At every Mass we hear “Do this in memory of Me.” I doubt that the imperative “Remember Me” was necessary at the Last Supper. After all, the disciples were Jewish. Of course, there would be more Passovers and religious meals. Of course, they would never forget to remember Jesus when they gathered. Jesus was not asking the disciples to recall His words and deeds, as we might recall what we ate for breakfast.
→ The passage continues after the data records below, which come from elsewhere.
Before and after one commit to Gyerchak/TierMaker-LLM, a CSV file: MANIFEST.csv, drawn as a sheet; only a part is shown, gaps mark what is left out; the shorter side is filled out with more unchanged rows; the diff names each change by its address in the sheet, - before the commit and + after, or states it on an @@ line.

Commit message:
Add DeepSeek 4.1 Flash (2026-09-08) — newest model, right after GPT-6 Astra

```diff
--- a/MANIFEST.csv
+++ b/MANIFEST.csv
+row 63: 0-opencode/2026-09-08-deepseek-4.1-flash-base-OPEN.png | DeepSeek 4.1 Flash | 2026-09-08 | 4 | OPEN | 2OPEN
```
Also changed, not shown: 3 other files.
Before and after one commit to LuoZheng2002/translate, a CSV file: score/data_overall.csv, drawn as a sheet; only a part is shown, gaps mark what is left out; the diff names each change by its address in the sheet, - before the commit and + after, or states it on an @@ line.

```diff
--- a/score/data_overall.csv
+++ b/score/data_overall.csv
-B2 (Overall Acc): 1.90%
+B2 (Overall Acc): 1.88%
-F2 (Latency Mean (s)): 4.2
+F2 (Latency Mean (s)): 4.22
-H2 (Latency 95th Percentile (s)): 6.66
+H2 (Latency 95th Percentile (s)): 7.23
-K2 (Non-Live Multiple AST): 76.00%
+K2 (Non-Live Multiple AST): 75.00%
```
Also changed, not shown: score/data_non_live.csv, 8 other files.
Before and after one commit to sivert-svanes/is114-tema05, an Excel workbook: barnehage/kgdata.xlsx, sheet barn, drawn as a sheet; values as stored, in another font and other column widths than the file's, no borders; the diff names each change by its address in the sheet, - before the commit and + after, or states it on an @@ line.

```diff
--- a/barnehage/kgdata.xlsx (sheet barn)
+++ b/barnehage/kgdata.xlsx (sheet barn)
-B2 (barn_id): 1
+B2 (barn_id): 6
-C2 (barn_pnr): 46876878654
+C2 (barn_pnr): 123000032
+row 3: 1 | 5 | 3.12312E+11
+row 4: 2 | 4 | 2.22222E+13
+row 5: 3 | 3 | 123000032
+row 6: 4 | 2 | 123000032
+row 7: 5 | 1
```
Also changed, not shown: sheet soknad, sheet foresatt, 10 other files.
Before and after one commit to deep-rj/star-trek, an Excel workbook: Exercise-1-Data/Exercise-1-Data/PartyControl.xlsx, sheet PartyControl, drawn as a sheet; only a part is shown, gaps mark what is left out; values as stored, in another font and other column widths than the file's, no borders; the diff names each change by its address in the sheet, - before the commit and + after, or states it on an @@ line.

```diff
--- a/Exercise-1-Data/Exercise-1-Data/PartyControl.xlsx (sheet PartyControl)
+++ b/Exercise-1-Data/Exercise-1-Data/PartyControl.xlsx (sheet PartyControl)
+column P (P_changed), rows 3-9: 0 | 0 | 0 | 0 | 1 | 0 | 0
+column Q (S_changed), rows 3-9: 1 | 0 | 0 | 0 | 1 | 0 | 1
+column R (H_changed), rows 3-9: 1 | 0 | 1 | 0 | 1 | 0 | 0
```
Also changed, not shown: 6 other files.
The Mass doesn’t recall; it remembers and memorializes. If I recall I ate Cheerios for breakfast, it doesn’t put me in the presence of a bowl of Cheerios. But the anamnesis at Mass memorializes the Paschal Mystery, the whole life of Christ with emphasis on his death and resurrection. The life of Jesus was sacrificial, most poignantly experienced by his self-offering on the cross. The Father in union with the Spirit accepted the sacrifice of Jesus—his whole life and his death by crucifixion. The offering and the accepting are perpetual, on-going, never-ending, always a present reality. It is into this reality that we insert ourselves. Since I am included in the offering, God the Father accepts me, too. When I leave Mass, it’s my responsibility to do the “This.” The “this” is the whole life of Christ—his actions, words, thoughts, attitudes, everything. As I go about my day, I recall Christ and I remember my life in Him.